Would you return the data exactly as given, except for its pictures?

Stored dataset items
◇ ◇ ◇
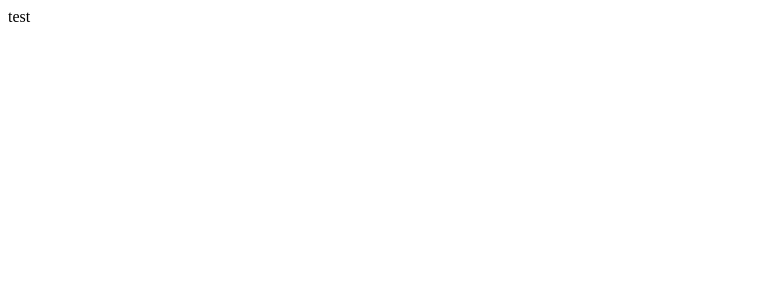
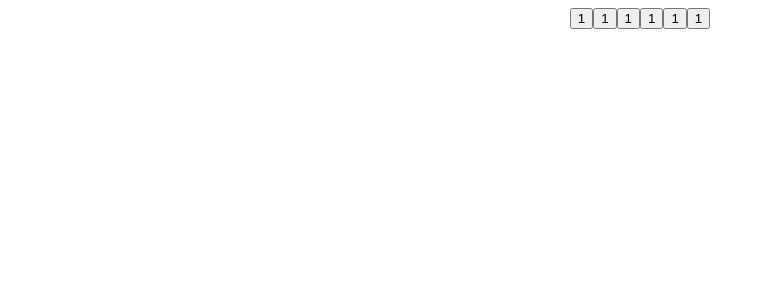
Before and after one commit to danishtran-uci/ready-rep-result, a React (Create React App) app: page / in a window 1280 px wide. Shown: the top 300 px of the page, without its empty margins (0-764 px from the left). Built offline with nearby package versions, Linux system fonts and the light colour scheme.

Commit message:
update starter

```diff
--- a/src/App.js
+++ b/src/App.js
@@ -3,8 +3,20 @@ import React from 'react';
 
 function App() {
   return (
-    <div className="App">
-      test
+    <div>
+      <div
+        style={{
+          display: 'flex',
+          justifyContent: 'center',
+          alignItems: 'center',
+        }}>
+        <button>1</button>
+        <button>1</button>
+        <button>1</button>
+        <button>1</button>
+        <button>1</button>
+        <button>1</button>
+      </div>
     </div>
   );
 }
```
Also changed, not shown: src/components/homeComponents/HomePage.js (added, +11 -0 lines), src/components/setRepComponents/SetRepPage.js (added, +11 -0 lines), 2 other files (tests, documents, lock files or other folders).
◇ ◇ ◇
- [Output below]:
Before and after one commit to danishtran-uci/ready-rep-result, a React (Create React App) app: page / in a window 1280 px wide. Shown: the top 300 px of the page, without its empty margins (0-764 px from the left). Built offline with nearby package versions, Linux system fonts and the light colour scheme.

Commit message:
update starter

```diff
--- a/src/App.js
+++ b/src/App.js
@@ -3,8 +3,20 @@ import React from 'react';
 
 function App() {
   return (
-    <div className="App">
-      test
+    <div>
+      <div
+        style={{
+          display: 'flex',
+          justifyContent: 'center',
+          alignItems: 'center',
+        }}>
+        <button>1</button>
+        <button>1</button>
+        <button>1</button>
+        <button>1</button>
+        <button>1</button>
+        <button>1</button>
+      </div>
     </div>
   );
 }
```
Also changed, not shown: src/components/homeComponents/HomePage.js (added, +11 -0 lines), src/components/setRepComponents/SetRepPage.js (added, +11 -0 lines), 2 other files (tests, documents, lock files or other folders).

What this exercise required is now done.